The DFMI, part funded by the Particle Physics and Astronomy Research Council
(PPARC) records the distribution and sizes of particles on its journey through
the centre, or coma, of the comet. This will help tell us more about comets and
the evolution of our own solar system and, critical for STARDUST, its survival
in the close fly-by of the comet.
The distance between Earth and Comet Wild 2 was 390 million kilometres (242 million miles) at the time of the encounter.
Wild-2 is pronounced Vilt-2. The comet is named after the Swiss discoverer.
The spacecraft was protected from debris and rocks by a number of shields in order to guard its solar panels and body. In preparation for this journey the craft was pelted with rocks and debris travelling at six times the speed of a bullet.
The cometary particles were captured on a tennis racket like grid which contains a substance called aerogel -- the lightest solid in the Universe! This is a porous material that allows the particles to become embedded with minimum damage. This means that on their return to Earth they will be as near as possible to their original state.
Once the samples are captured a clam like shell closes around them. The capsule then returns to Earth in January 2006 where it will land at the US Air Force Utah Test and Training Range. Once collected, the samples will be taken to the planetary material curatorial facility at NASA's Johnson Space Centre, Houston, where they will be carefully stored and examined.
The Open University team hope to be involved in analysing the samples that return to Earth in January 2006.
STARDUST, is part of NASA's Discovery Programme of low cost, highly focused science missions, was built by Lockheed Martin Astronautics and Operations, Denver, Colorado, and is managed by the Jet Propulsion Laboratory for NASA's Office of Space Science, Washington D.C.
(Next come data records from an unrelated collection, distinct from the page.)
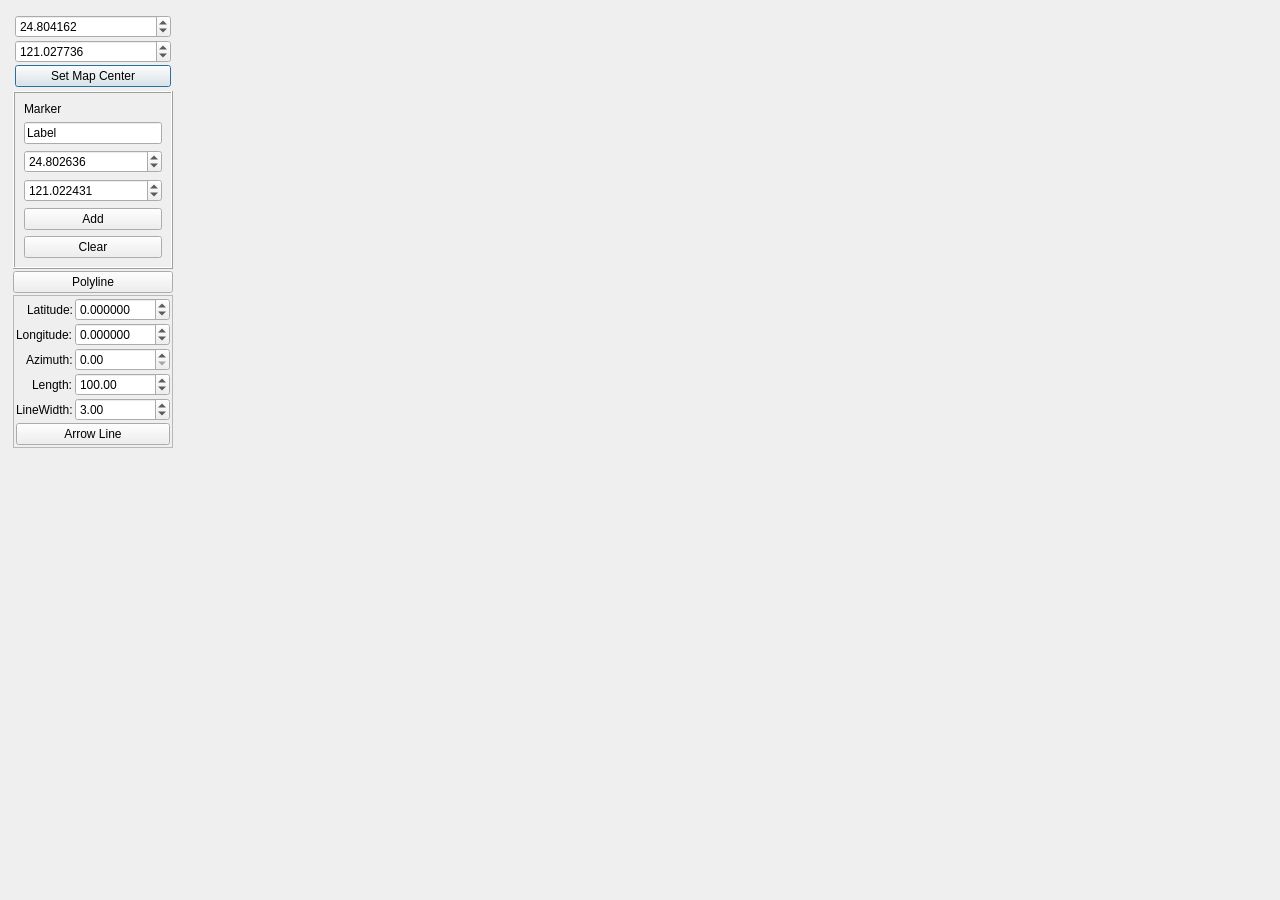
Old version of the form src/map/dlggeoosm.ui in the repository coolshou/qiperf.
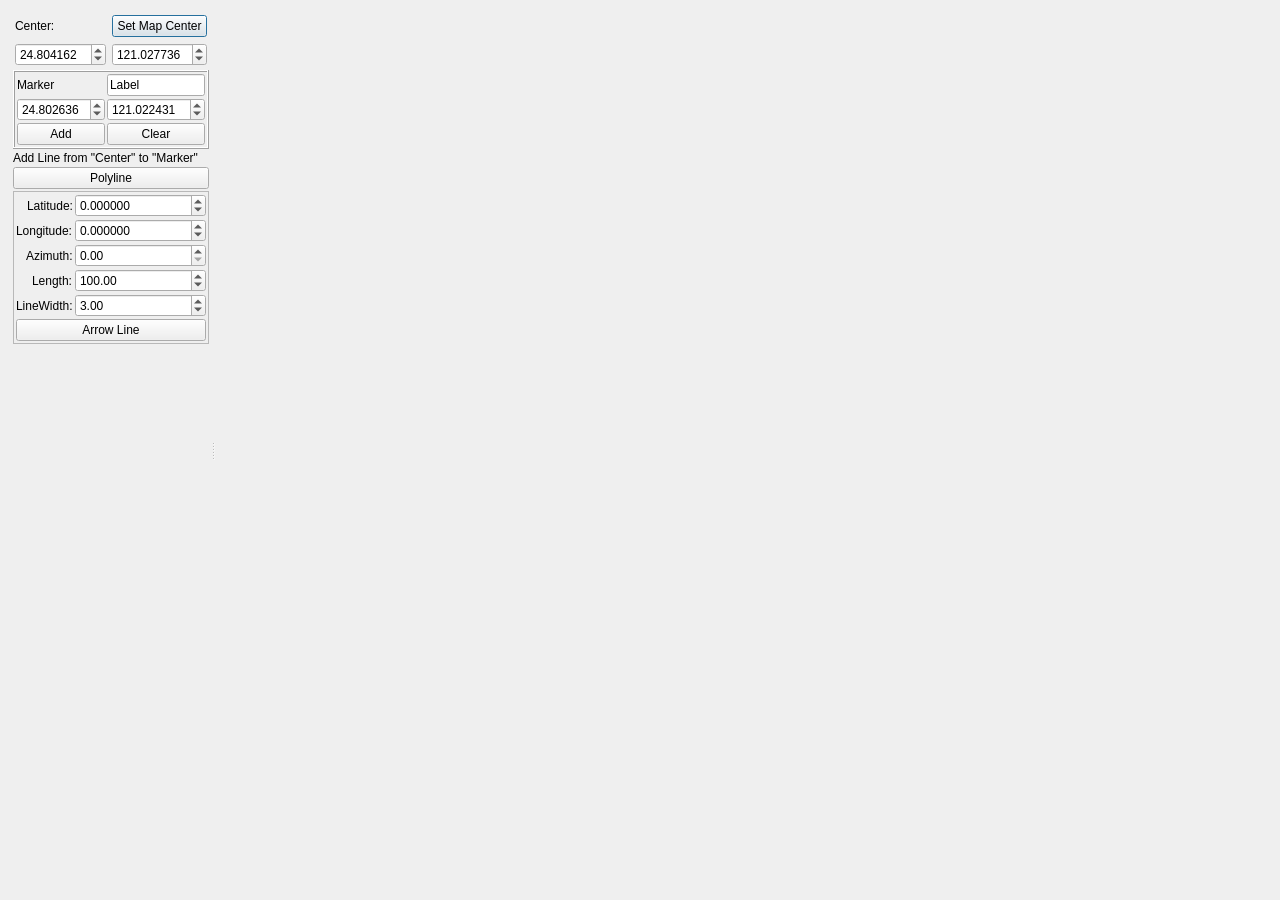
New version of the form. Icons and pictures are not drawn.

Diff of the .ui file:
```diff
--- a/src/map/dlggeoosm.ui
+++ b/src/map/dlggeoosm.ui
@@ -28,7 +28,23 @@
   </property>
   <layout class="QHBoxLayout" name="horizontalLayout" stretch="0,1">
    <item>
+    <widget class="QSplitter" name="splitter">
+     <property name="orientation">
+      <enum>Qt::Horizontal</enum>
+     </property>
     <widget class="QWidget" name="widget" native="true">
+      <property name="minimumSize">
+       <size>
+        <width>200</width>
+        <height>0</height>
+       </size>
+      </property>
+      <property name="maximumSize">
+       <size>
+        <width>200</width>
+        <height>16777215</height>
+       </size>
+      </property>
      <layout class="QVBoxLayout" name="verticalLayout_2">
       <property name="spacing">
        <number>2</number>
@@ -47,10 +63,7 @@
       </property>
       <item>
        <widget class="QWidget" name="widget_3" native="true">
-        <layout class="QVBoxLayout" name="verticalLayout">
-         <property name="spacing">
-          <number>2</number>
-         </property>
+         <layout class="QGridLayout" name="gridLayout">
          <property name="leftMargin">
           <number>2</number>
          </property>
@@ -63,7 +76,14 @@
          <property name="bottomMargin">
           <number>2</number>
          </property>
-         <item>
+          <item row="0" column="0">
+           <widget class="QLabel" name="label_7">
+            <property name="text">
+             <string>Center:</string>
+            </property>
+           </widget>
+          </item>
+          <item row="1" column="0">
           <widget class="QDoubleSpinBox" name="sbLat">
            <property name="decimals">
             <number>6</number>
@@ -79,7 +99,7 @@
            </property>
           </widget>
          </item>
-         <item>
+          <item row="1" column="1">
           <widget class="QDoubleSpinBox" name="sbLon">
            <property name="decimals">
             <number>6</number>
@@ -95,7 +115,7 @@
            </property>
           </widget>
          </item>
-         <item>
+          <item row="0" column="1">
           <widget class="QPushButton" name="pbSetCenter">
            <property name="text">
             <string>Set Map Center</string>
@@ -113,22 +133,37 @@
         <property name="frameShadow">
          <enum>QFrame::Raised</enum>
         </property>
-        <layout class="QVBoxLayout" name="verticalLayout_3">
-         <item>
+         <layout class="QGridLayout" name="gridLayout_2">
+          <property name="leftMargin">
+           <number>2</number>
+          </property>
+          <property name="topMargin">
+           <number>2</number>
+          </property>
+          <property name="rightMargin">
+           <number>2</number>
+          </property>
+          <property name="bottomMargin">
+           <number>2</number>
+          </property>
+          <property name="spacing">
+           <number>2</number>
+          </property>
+          <item row="4" column="0">
+           <widget class="QPushButton" name="pbAddMark">
+            <property name="text">
+             <string>Add</string>
+            </property>
+           </widget>
+          </item>
+          <item row="0" column="0">
           <widget class="QLabel" name="label">
            <property name="text">
             <string>Marker</string>
            </property>
           </widget>
          </item>
-         <item>
-          <widget class="QLineEdit" name="leMarkLabel">
-           <property name="text">
-            <string>Label</string>
-           </property>
-          </widget>
-         </item>
-         <item>
+          <item row="2" column="0">
           <widget class="QDoubleSpinBox" name="sbMarkLat">
            <property name="decimals">
             <number>6</number>
@@ -144,7 +179,14 @@
            </property>
           </widget>
          </item>
-         <item>
+          <item row="0" column="1">
+           <widget class="QLineEdit" name="leMarkLabel">
+            <property name="text">
+             <string>Label</string>
+            </property>
+           </widget>
+          </item>
+          <item row="2" column="1">
           <widget class="QDoubleSpinBox" name="sbMarkLon">
            <property name="decimals">
             <number>6</number>
@@ -160,14 +202,7 @@
            </property>
           </widget>
          </item>
-         <item>
-          <widget class="QPushButton" name="pbAddMark">
-           <property name="text">
-            <string>Add</string>
-           </property>
-          </widget>
-         </item>
-         <item>
+          <item row="4" column="1">
           <widget class="QPushButton" name="pbClearMark">
            <property name="text">
             <string>Clear</string>
@@ -177,6 +212,13 @@
         </layout>
        </widget>
       </item>
+       <item>
+        <widget class="QLabel" name="label_8">
+         <property name="text">
+          <string>Add Line from &quot;Center&quot; to &quot;Marker&quot;</string>
+         </property>
+        </widget>
+       </item>
       <item>
        <widget class="QPushButton" name="pbAddPolyline">
         <property name="text">
@@ -336,10 +378,9 @@
       </item>
      </layout>
     </widget>
-   </item>
-   <item>
     <widget class="QWidget" name="widget_2" native="true">
      <layout class="QVBoxLayout" name="vlGeo"/>
+     </widget>
     </widget>
    </item>
   </layout>
```
Left out of the diff: 2 changed lines with no effect on the pictures. Lines whose indentation alone changed are shown as unchanged.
Images of STARDUST flying through Comet Wild 2 and the unusual aerogel material
that will capture the interstellar dust can be found on the PPARC website at